### PROBLEM STATEMENT
Check each line of the data below for the word "InputNomeEmailSenha", then extract the ones that have it.

··· PROVIDED DATA ···

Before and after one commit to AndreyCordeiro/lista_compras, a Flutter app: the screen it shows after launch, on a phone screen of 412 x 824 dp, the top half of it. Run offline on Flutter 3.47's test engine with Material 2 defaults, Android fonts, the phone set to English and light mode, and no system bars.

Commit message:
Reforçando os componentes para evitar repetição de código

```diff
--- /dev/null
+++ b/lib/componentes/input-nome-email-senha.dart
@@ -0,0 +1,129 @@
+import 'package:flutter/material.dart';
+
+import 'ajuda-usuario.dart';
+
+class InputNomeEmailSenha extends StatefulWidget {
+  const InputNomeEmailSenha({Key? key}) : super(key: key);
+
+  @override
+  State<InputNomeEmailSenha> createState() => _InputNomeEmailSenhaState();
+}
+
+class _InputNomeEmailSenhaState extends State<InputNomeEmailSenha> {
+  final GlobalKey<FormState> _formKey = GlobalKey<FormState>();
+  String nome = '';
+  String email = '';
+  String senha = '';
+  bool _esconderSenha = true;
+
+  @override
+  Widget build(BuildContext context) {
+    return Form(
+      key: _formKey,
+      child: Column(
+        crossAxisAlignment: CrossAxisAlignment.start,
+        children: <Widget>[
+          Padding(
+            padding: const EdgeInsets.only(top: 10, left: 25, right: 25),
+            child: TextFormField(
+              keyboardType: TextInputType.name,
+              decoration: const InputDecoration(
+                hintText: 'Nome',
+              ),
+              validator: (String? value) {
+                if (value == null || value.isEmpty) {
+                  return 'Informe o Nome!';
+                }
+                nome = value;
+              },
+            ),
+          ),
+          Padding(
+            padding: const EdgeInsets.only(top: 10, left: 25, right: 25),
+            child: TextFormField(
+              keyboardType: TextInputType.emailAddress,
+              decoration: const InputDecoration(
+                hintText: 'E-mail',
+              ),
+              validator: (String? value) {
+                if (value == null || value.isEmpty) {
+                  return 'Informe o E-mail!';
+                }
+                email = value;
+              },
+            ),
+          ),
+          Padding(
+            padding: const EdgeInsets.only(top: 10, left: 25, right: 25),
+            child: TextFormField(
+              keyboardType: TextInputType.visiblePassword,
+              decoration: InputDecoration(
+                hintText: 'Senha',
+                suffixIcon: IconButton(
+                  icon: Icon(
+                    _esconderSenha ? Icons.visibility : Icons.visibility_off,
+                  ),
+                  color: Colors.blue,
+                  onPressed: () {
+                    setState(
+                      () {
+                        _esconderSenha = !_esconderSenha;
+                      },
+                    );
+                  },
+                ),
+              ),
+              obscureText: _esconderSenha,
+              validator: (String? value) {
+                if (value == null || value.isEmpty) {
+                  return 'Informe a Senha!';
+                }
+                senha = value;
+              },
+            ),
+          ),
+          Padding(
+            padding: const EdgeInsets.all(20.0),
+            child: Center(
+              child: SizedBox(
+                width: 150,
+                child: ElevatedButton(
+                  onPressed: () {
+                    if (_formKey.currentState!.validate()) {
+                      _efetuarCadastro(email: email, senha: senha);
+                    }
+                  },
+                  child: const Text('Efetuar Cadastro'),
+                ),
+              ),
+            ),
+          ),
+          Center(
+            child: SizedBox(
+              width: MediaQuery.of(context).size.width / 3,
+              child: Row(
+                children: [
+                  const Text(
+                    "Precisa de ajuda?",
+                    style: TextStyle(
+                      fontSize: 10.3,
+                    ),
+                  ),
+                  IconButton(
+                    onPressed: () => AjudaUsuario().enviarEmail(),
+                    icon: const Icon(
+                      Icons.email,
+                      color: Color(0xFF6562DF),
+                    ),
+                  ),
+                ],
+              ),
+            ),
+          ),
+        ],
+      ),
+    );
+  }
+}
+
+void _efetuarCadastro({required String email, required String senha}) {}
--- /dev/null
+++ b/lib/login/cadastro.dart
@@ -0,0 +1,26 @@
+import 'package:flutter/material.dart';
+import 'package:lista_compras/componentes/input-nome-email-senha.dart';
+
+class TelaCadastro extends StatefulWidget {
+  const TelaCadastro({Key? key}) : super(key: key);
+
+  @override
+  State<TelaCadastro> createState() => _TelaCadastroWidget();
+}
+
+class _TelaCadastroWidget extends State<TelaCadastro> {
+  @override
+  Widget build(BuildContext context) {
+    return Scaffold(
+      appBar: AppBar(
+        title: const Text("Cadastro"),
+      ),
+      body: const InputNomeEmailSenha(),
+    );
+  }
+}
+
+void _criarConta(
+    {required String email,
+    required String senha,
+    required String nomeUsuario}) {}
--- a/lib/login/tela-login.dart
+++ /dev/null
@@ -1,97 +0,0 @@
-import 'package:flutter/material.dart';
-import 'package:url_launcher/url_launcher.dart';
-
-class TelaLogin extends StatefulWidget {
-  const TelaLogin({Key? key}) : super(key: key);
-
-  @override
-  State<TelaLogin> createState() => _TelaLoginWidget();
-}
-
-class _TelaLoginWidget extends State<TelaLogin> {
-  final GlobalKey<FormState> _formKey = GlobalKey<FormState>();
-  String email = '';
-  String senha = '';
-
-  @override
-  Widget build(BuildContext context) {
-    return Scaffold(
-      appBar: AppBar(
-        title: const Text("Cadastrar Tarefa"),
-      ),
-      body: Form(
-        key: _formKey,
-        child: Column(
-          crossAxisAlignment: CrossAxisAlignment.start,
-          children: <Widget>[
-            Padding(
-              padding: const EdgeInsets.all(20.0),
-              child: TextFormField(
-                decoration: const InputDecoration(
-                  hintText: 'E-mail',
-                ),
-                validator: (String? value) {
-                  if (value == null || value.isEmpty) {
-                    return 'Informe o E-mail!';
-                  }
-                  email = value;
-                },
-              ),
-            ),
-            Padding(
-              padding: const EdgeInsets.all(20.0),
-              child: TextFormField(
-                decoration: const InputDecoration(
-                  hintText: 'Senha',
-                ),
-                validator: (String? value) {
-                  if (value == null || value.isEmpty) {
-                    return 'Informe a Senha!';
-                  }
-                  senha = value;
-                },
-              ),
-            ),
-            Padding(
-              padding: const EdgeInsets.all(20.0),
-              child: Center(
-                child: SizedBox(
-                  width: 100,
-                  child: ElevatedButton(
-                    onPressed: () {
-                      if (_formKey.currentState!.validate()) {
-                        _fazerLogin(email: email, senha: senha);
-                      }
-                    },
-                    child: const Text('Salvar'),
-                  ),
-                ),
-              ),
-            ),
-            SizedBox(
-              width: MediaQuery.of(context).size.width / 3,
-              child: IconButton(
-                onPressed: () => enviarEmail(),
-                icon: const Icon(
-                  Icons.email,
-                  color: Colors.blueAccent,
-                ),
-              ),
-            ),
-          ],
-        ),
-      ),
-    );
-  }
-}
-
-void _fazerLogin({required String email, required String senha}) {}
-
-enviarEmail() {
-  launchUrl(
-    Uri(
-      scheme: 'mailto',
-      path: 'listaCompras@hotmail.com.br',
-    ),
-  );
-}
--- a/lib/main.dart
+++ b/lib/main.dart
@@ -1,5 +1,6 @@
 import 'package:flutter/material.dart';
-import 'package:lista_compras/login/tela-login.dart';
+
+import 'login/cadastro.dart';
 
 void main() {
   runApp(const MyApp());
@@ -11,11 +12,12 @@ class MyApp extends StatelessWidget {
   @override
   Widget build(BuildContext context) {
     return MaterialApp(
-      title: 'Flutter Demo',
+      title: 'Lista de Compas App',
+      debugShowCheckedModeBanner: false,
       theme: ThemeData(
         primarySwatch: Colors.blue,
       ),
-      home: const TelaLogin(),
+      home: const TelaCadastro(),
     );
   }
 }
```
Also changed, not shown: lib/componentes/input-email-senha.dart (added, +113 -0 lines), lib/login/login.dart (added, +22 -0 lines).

···

### THE COMPLETED TASK
+class InputNomeEmailSenha extends StatefulWidget {
+  const InputNomeEmailSenha({Key? key}) : super(key: key);
+  State<InputNomeEmailSenha> createState() => _InputNomeEmailSenhaState();
+class _InputNomeEmailSenhaState extends State<InputNomeEmailSenha> {
+      body: const InputNomeEmailSenha(),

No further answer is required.